# Exercise goal
Where does the string "citas" occur in the entries below? Copy every line where it does.

(Items from a dataset)
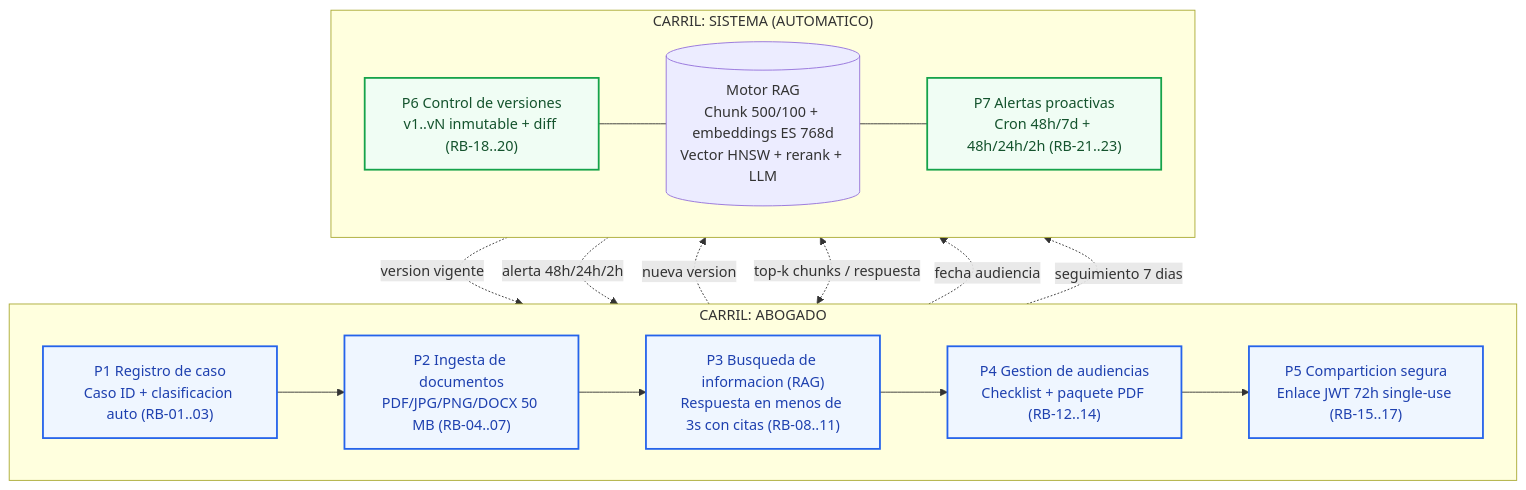
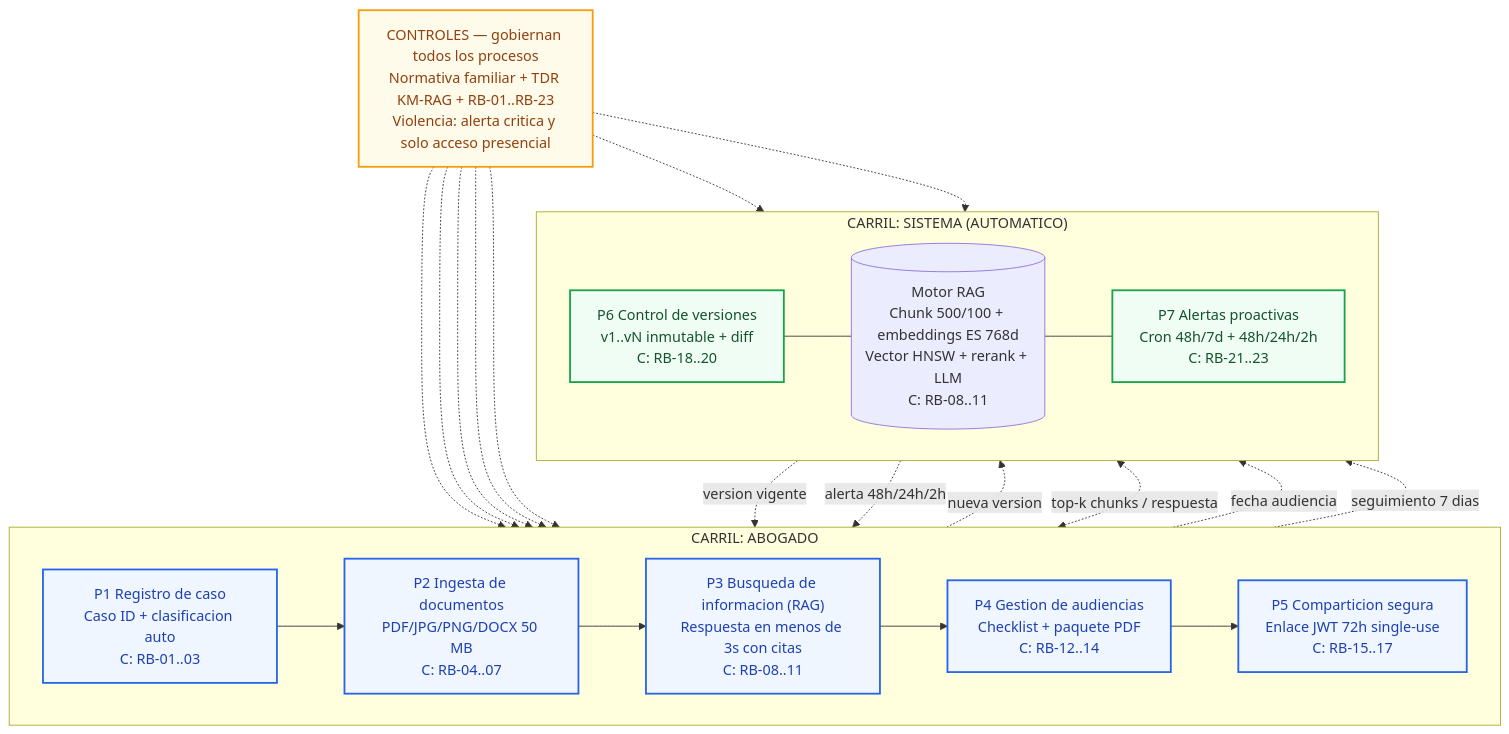
One commit to TrynaFindMimi/knwoledge-management changed the diagram in documentos/diagramas/procesos/Procesos_01.mmd. Above: the diagram before and after it, drawn with Mermaid. The commit also changed 3 other files, not shown here.

Commit message:
feat: agrega controladores IDEF0 al mapa de procesos (banda ambar + pastilla C: por proceso) y restaura WAE_01.mmd

```diff
--- a/documentos/diagramas/procesos/Procesos_01.mmd
+++ b/documentos/diagramas/procesos/Procesos_01.mmd
@@ -1,38 +1,45 @@
 %% ==========================================================
 %% MAPA DE PROCESOS — Sistema KM con RAG (P1..P7)
 %% Buffet Asistencia Familiar — La Paz
 %% Carril ABOGADO: flujo principal P1→P2→P3→P4→P5
 %% Carril SISTEMA: soporte P6 (versiones), P7 (alertas) + Motor RAG
+%% CONTROLES (IDEF0, entran por arriba): Normativa familiar,
+%% TDR KM-RAG + reglas RB-01..RB-23 (una por proceso)
 %% Fuente: documentos/Modelado_Procesos_BPWin.md (RB-01..RB-23)
 %% ==========================================================
 flowchart TB
 
+    CTL["CONTROLES — gobiernan todos los procesos<br/>Normativa familiar + TDR KM-RAG + RB-01..RB-23<br/>Violencia: alerta critica y solo acceso presencial"]
+
     subgraph ABOGADO["CARRIL: ABOGADO"]
         direction LR
-        P1["P1 Registro de caso<br/>Caso ID + clasificacion auto (RB-01..03)"]
-        P2["P2 Ingesta de documentos<br/>PDF/JPG/PNG/DOCX 50 MB (RB-04..07)"]
-        P3["P3 Busqueda de informacion (RAG)<br/>Respuesta en menos de 3s con citas (RB-08..11)"]
-        P4["P4 Gestion de audiencias<br/>Checklist + paquete PDF (RB-12..14)"]
-        P5["P5 Comparticion segura<br/>Enlace JWT 72h single-use (RB-15..17)"]
+        P1["P1 Registro de caso<br/>Caso ID + clasificacion auto<br/>C: RB-01..03"]
+        P2["P2 Ingesta de documentos<br/>PDF/JPG/PNG/DOCX 50 MB<br/>C: RB-04..07"]
+        P3["P3 Busqueda de informacion (RAG)<br/>Respuesta en menos de 3s con citas<br/>C: RB-08..11"]
+        P4["P4 Gestion de audiencias<br/>Checklist + paquete PDF<br/>C: RB-12..14"]
+        P5["P5 Comparticion segura<br/>Enlace JWT 72h single-use<br/>C: RB-15..17"]
         P1 --> P2 --> P3 --> P4 --> P5
     end
 
     subgraph SISTEMA["CARRIL: SISTEMA (AUTOMATICO)"]
         direction LR
-        P6["P6 Control de versiones<br/>v1..vN inmutable + diff (RB-18..20)"]
-        RAG[("Motor RAG<br/>Chunk 500/100 + embeddings ES 768d<br/>Vector HNSW + rerank + LLM")]
-        P7["P7 Alertas proactivas<br/>Cron 48h/7d + 48h/24h/2h (RB-21..23)"]
+        P6["P6 Control de versiones<br/>v1..vN inmutable + diff<br/>C: RB-18..20"]
+        RAG[("Motor RAG<br/>Chunk 500/100 + embeddings ES 768d<br/>Vector HNSW + rerank + LLM<br/>C: RB-08..11")]
+        P7["P7 Alertas proactivas<br/>Cron 48h/7d + 48h/24h/2h<br/>C: RB-21..23"]
         P6 --- RAG --- P7
     end
 
+    CTL -.-> P1 & P2 & P3 & P4 & P5 & P6 & P7
     P2 -.->|"nueva version"| P6
     P3 <-.->|"top-k chunks / respuesta"| RAG
     P6 -.->|"version vigente"| P3
     P4 -.->|"fecha audiencia"| P7
     P7 -.->|"alerta 48h/24h/2h"| P4
     P1 -.->|"seguimiento 7 dias"| P7
 
     classDef proceso fill:#eff6ff,stroke:#2563eb,stroke-width:2px,color:#1e40af
     classDef soporte fill:#f0fdf4,stroke:#16a34a,stroke-width:2px,color:#14532d
+    classDef control fill:#fffbeb,stroke:#f59e0b,stroke-width:2px,color:#92400e
     class P1,P2,P3,P4,P5 proceso
     class P6,P7 soporte
+    class CTL control
```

# Result of the task
-        P3["P3 Busqueda de informacion (RAG)<br/>Respuesta en menos de 3s con citas (RB-08..11)"]
+        P3["P3 Busqueda de informacion (RAG)<br/>Respuesta en menos de 3s con citas<br/>C: RB-08..11"]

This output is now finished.